For years now, the security services, the police, and the army have been lying about events in the occupied territories. Lying has become routine. Few journalists in the world now accept these statements unquestioningly. And when lying becomes the norm in one sector, the mendacity doesn’t stop there. The liars of the army, the police, and the other services have gotten used to lying about other matters, too.
In the “territories," corruption has a ball. Military government officers take off their uniforms and get involved in shady businesses. Capitalist barons also profit from connections with them. Of course, this is not the only source of the corruption that has become a bane of the state, but it is surely a contributing factor.
The occupation causes rot, which then penetrates all the pores of the national organism.
After 40 years, there is little similarity between the state of Israel as it is today and the state that the founders saw in their mind’s eye: a model of social justice, equality, and peace. The founders dreamed about a modern, enlightened, secular, liberal, socially progressive society with a flourishing economy benefiting all. Reality, as we known, has turned out very, very different.
True, the occupation cannot be blamed for everything. Before 1967, too, the young state was far from perfect. But the public felt then that this was a temporary situation. Things could be corrected and improved. When the Israeli republic turned into a nascent Israeli empire, the dramatic deterioration started.
At the end of the Six-Day War, the entire world saluted us. Little, brave David had won against Goliath. Now it is we who are seen as a heartless, brutal Goliath.
The boycott against Israel announced by several foreign organizations must turn on a red light. In the Declaration of Independence, Thomas Jefferson wrote that every nation must behave with “a decent respect for the opinion of mankind." That was not only a matter of ethics but also of practical common sense. For us to maintain an occupation that violates international law is spitting in the eye of enlightened humanity.

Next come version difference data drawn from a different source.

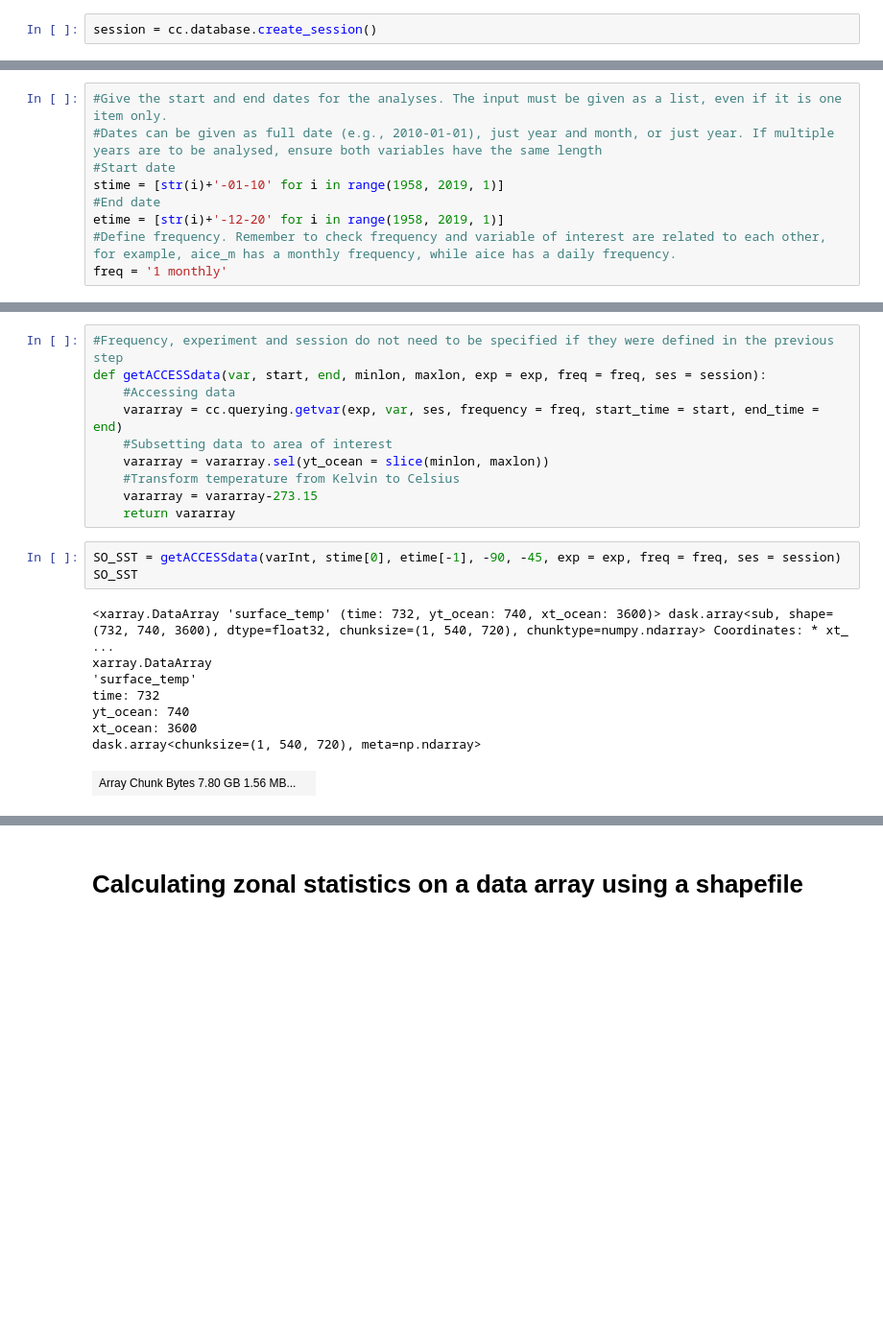
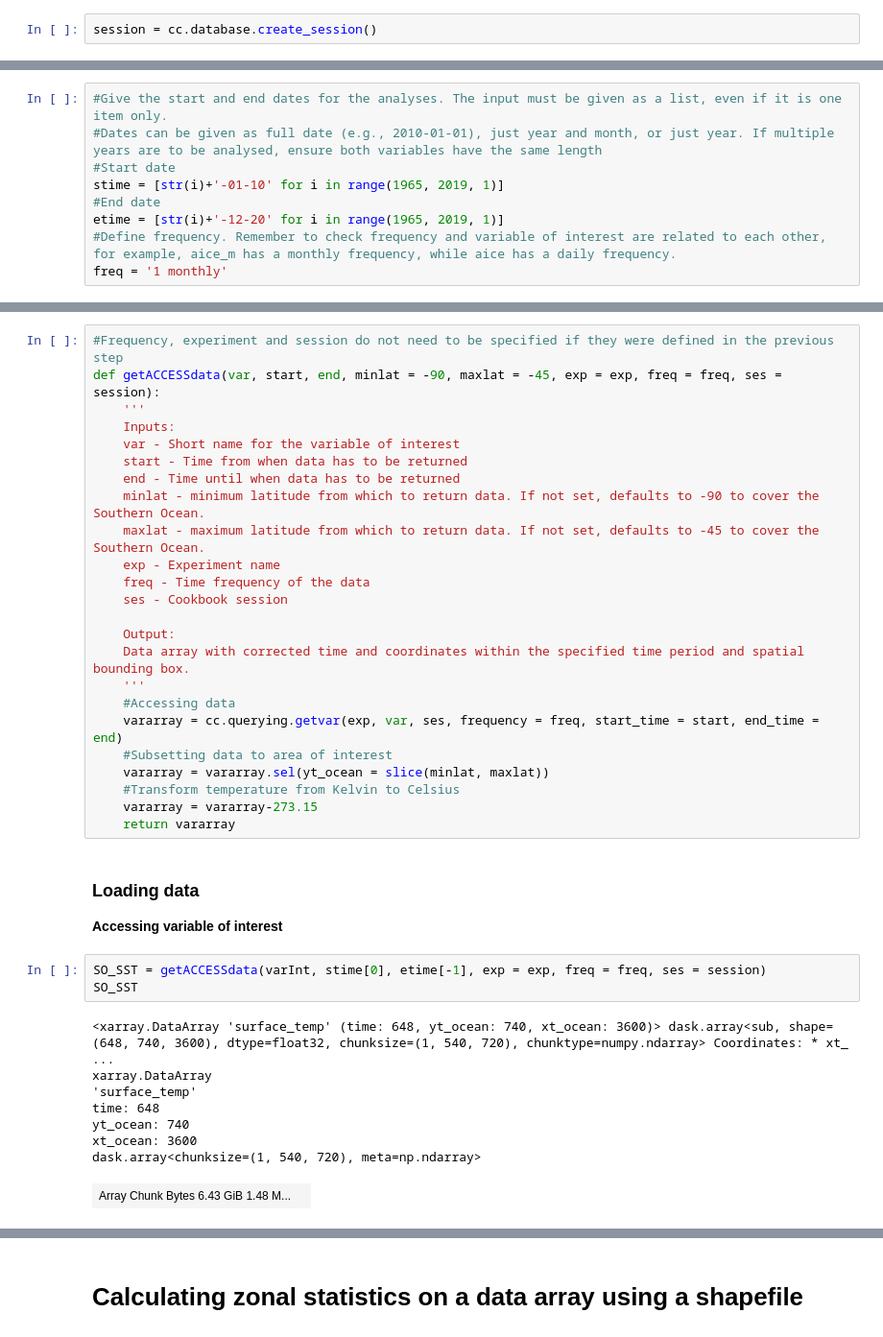
Before and after one commit to lidefi87/ACCESS_scripts_DFA, a Jupyter notebook: Scripts/ZonalStatistics.ipynb, the cells around one changed output, grey strips where cells are left out. Shown at 96% size. Cells and saved outputs as stored; diff of their text form; blank space fills up the shorter version.

```diff
--- a/Scripts/ZonalStatistics.ipynb
+++ b/Scripts/ZonalStatistics.ipynb
@@ -48,8 +55,8 @@ expvar[expvar["name"].str.lower().str.match(".*area.*")] #force all letters to b
 #Give the start and end dates for the analyses. The input must be given as a list, even if it is one item only.
 #Dates can be given as full date (e.g., 2010-01-01), just year and month, or just year. If multiple years are to be analysed, ensure both variables have the same length
 #Start date
-stime = [str(i)+'-01-10' for i in range(1958, 2019, 1)]
+stime = [str(i)+'-01-10' for i in range(1965, 2019, 1)]
 #End date
-etime = [str(i)+'-12-20' for i in range(1958, 2019, 1)]
+etime = [str(i)+'-12-20' for i in range(1965, 2019, 1)]
 #Define frequency. Remember to check frequency and variable of interest are related to each other, for example, aice_m has a monthly frequency, while aice has a daily frequency.
 freq = '1 monthly'
@@ -58,25 +73,42 @@ freq = '1 monthly'
 # %%
 #Frequency, experiment and session do not need to be specified if they were defined in the previous step
-def getACCESSdata(var, start, end, minlon, maxlon, exp = exp, freq = freq, ses = session):
+def getACCESSdata(var, start, end, minlat = -90, maxlat = -45, exp = exp, freq = freq, ses = session):
+    '''
+    Inputs:
+    var - Short name for the variable of interest
+    start - Time from when data has to be returned
+    end - Time until when data has to be returned
+    minlat - minimum latitude from which to return data. If not set, defaults to -90 to cover the Southern Ocean.
+    maxlat - maximum latitude from which to return data. If not set, defaults to -45 to cover the Southern Ocean.
+    exp - Experiment name
+    freq - Time frequency of the data
+    ses - Cookbook session
+
+    Output:
+    Data array with corrected time and coordinates within the specified time period and spatial bounding box.
+    '''
     #Accessing data
     vararray = cc.querying.getvar(exp, var, ses, frequency = freq, start_time = start, end_time = end)
     #Subsetting data to area of interest
-    vararray = vararray.sel(yt_ocean = slice(minlon, maxlon))
+    vararray = vararray.sel(yt_ocean = slice(minlat, maxlat))
     #Transform temperature from Kelvin to Celsius
     vararray = vararray-273.15
     return vararray
+# %% [markdown]
+### Loading data
+**Accessing variable of interest**
 # %%
-SO_SST = getACCESSdata(varInt, stime[0], etime[-1], -90, -45, exp = exp, freq = freq, ses = session)
+SO_SST = getACCESSdata(varInt, stime[0], etime[-1], exp = exp, freq = freq, ses = session)
 SO_SST
 # %% [output]
-<xarray.DataArray 'surface_temp' (time: 732, yt_ocean: 740, xt_ocean: 3600)> dask.array<sub, shape=(732, 740, 3600), dtype=float32, chunksize=(1, 540, 720), chunktype=numpy.ndarray> Coordinates: * xt_ ...
+<xarray.DataArray 'surface_temp' (time: 648, yt_ocean: 740, xt_ocean: 3600)> dask.array<sub, shape=(648, 740, 3600), dtype=float32, chunksize=(1, 540, 720), chunktype=numpy.ndarray> Coordinates: * xt_ ...
 xarray.DataArray
 'surface_temp'
-time: 732
+time: 648
 yt_ocean: 740
 xt_ocean: 3600
 dask.array<chunksize=(1, 540, 720), meta=np.ndarray>
-| Array Chunk Bytes 7.80 GB 1.56 MB... |  |
+| Array Chunk Bytes 6.43 GiB 1.48 M... |  |
 Coordinates: (3)
 xt_ocean
 (xt_ocean)
```
Also changed, not shown: parts of 66 cells of this notebook, 1 other file.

Israel arouses different expectations than the Congo or Sudan. But for years now, hundreds of millions of people see it almost daily in the form of occupation soldiers, armed to the teeth, abusing a helpless population. The accumulating effect is becoming clear now.
One can treat the opinion of mankind with disdain, in the spirit of Stalin’s question “How many divisions does the pope have?” But that is stupid. International opinion can express itself in a thousand different ways. It influences the policy of governments and civil society. The attempts at boycott are only an early symptom.
But beyond all the bad things the occupation has brought upon Israel, inside and outside, there is something that concerns each of us. Every human being wants to be proud of his country. The occupation deprives us of this.
On the 40th anniversary of the occupation of East Jerusalem, a foreign TV station wanted to interview me in the Muslim quarter of the Old City. We walked in the Via Dolorosa, the Way of the Cross. The street was almost empty. The owners of the shops offering antiques, precious carpets, and souvenirs stood in their doorways, radiating despair, and tried to lure us in.
From time to time, small groups of tourists went past. Each group was accompanied by four security guards in white overalls, two in front and two behind. Every one of them was holding in his hand a loaded pistol, ready to open fire within a split second. That’s how they walked in the street.
That is the reality of “Jerusalem Reunited and Indivisible, the Capital of Israel for All Eternity," as the official slogan goes, 40 years after its “liberation."